- [WHAT TO WORK ON] Your response should consist of one number, the count of lines below that contain "which".

** DATA FOR THIS EXERCISE follows **

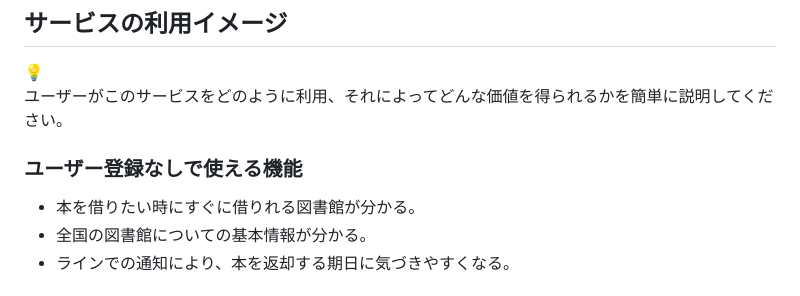
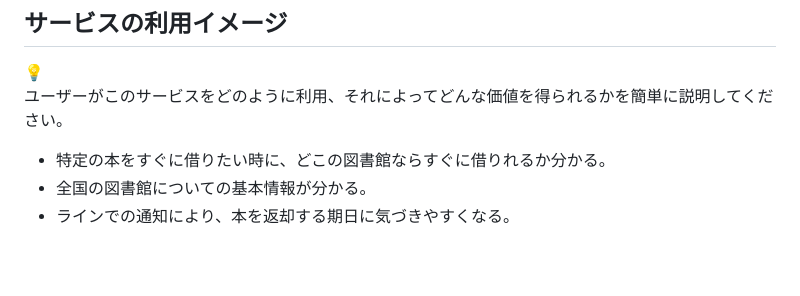
Before and after one commit to tkm-ppp/ReadLink, a Markdown page: README.md, the part around the change. GitHub-like rendering; blank space fills up the shorter version.

Commit message:
サービスの利用イメージの修正 指摘箇所

```diff
--- a/README.md
+++ b/README.md
@@ -34,9 +34,9 @@
 
 </aside>
 
-### ユーザー登録なしで使える機能
 
-- 本を借りたい時にすぐに借りれる図書館が分かる。
+
+- 特定の本をすぐに借りたい時に、どこの図書館ならすぐに借りれるか分かる。
 - 全国の図書館についての基本情報が分かる。
 - ラインでの通知により、本を返却する期日に気づきやすくなる。
 
```
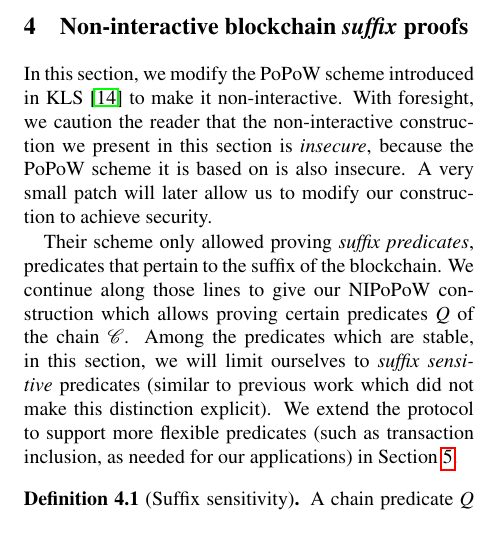
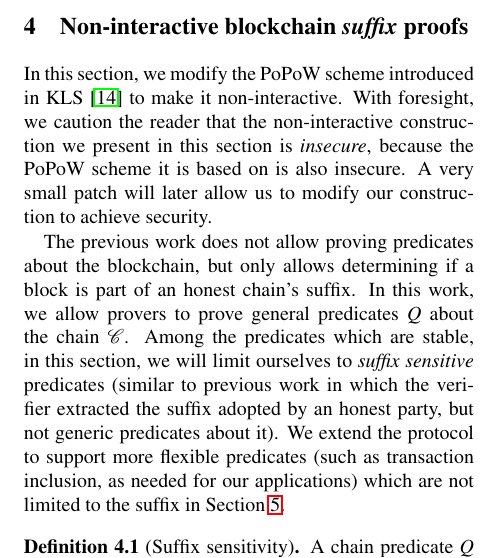
Before and after one commit to dionyziz/popow, a LaTeX document (whitepaper/nipopows.tex, which reads whitepaper/construction.tex): part of one column of page 6 of 16, cut so that both start at the same text, the shorter picture padded with empty space. Compiled offline with pdfLaTeX; a LaTeX package or settings file that is missing is left out.

Commit message:
Clarify that previous work did not discuss predicates

```diff
--- a/whitepaper/construction.tex
+++ b/whitepaper/construction.tex
@@ -5,14 +5,15 @@ non-interactive construction we present in this section is \emph{insecure},
 because the PoPoW scheme it is based on is also insecure. A very small patch
 will later allow us to modify our construction to achieve security.
 
-Their scheme only allowed proving \emph{suffix predicates},
-predicates that pertain to the suffix of the blockchain. We continue along those
-lines to give our NIPoPoW construction which allows proving certain predicates
-$Q$ of the chain $\chain$. Among the predicates which are stable, in this
-section, we will limit ourselves to \textit{suffix sensitive} predicates
-(similar to previous work which did not make this distinction explicit). We
-extend the protocol to support more flexible predicates (such as transaction
-inclusion, as needed for our applications) in Section~\ref{sec:infix}.
+The previous work does not allow proving predicates about the blockchain, but
+only allows determining if a block is part of an honest chain's suffix. In this
+work, we allow provers to prove general predicates $Q$ about the chain $\chain$.
+Among the predicates which are stable, in this section, we will limit ourselves
+to \textit{suffix sensitive} predicates (similar to previous work in which the
+verifier extracted the suffix adopted by an honest party, but not generic
+predicates about it). We extend the protocol to support more flexible predicates
+(such as transaction inclusion, as needed for our applications) which are not
+limited to the suffix in Section~\ref{sec:infix}.
 
 \begin{definition}[Suffix sensitivity]
 A chain predicate $Q$ is called $k$-\textnormal{suffix sensitive} if for all
```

** End of DATA FOR THIS EXERCISE **

- [RESPONSE TO THE EXERCISE] 7